It is best done in a team meeting, where all players are present and the effect on the so-called “Key Player” is the greatest. Nevertheless, the right approach is crucial here. If your key player is a technical player, you should then emphasize his abilities with the ball. For a good runner, emphasize running performance and if he is a striker his composure.

There are many ways to correctly address the team and each coach has his own expressions he likes to use. These, he should only use strategically and always improve upon. It requires experience. For example I do it like this:

“Guys, today we have an important game against a strong opponent. They are like a machine when they get in front of the goal, with shots scoring goals every time. We must try to prevent them from getting in front of the goal. Marc and Jordan, since the two of you make a great team, you’ll be our central defence. You are great at challenging your opponents duals, both in the air and on the ground. Your mission is to prevent the striker from breaking through to the middle and getting a shot at the goal.”

Such a compact speech is often already enough to make it clear to your players where their strengths lie and how they can use them. There is no tactical muzzle attached to the players, as they are first simply given an objective: “We have to prevent the opponents from getting in front of the goals”. Subsequently they get a solution to this objective: “You two, since the two of you make a great team, you’ll be our central defence. You are great at challenging your opponents duels, both in the air and on the ground.”

How do you motivate an individual without tactical requirements?

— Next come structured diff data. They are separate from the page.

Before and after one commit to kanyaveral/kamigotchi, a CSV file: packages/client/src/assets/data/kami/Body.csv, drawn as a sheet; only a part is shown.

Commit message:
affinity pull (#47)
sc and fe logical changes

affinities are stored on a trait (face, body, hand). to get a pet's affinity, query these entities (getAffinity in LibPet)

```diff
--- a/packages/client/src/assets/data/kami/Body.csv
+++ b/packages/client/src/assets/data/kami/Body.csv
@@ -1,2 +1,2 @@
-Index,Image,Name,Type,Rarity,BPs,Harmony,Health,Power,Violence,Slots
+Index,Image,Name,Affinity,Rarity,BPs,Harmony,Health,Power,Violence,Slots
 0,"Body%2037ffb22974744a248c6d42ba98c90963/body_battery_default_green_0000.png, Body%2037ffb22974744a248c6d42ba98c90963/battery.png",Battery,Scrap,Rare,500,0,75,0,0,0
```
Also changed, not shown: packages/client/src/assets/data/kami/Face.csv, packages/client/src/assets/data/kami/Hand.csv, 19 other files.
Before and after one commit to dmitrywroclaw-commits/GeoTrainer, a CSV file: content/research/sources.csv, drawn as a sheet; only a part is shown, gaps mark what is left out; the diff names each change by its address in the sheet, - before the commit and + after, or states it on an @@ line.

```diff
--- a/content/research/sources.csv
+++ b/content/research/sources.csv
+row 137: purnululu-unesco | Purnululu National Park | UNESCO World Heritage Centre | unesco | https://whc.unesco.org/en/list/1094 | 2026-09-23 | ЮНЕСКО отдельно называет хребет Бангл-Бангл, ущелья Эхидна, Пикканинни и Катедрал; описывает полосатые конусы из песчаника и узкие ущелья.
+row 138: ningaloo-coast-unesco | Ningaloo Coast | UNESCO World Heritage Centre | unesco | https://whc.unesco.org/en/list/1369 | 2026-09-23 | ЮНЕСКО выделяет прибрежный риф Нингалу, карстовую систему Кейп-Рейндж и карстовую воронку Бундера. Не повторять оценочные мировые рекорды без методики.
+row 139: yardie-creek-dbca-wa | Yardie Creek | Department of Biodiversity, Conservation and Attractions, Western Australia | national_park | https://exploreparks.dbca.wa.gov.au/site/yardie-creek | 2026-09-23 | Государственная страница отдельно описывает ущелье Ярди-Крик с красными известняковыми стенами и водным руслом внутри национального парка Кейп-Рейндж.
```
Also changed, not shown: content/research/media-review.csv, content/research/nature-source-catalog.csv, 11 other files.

It works on a similar principle as already mentioned. Only what you say must be presented to the player convincingly, as though it were obvious. For example:“Florian, look, their left-back is very vulnerable on his right foot. Do yourself a favour, you’re very quick with the ball and with a fast dribble in his direction, followed by a change of direction to his left, you can very easily get past him. Try it, maybe it will work out,” This type of communication triggers a curiosity in players. The player will automatically search for an opportunity where he can try this option. If it however does not work, it does not demotivate the player, since the coach said “maybe it will work out”.

For years I have tested this with children of different age groups and came to the conclusion that this type of communication helps children the most up until U14. Players get the chance to develop without the fear of making mistakes. It should not be forgotten that each player responds differently and you have to first find the right approach before it works.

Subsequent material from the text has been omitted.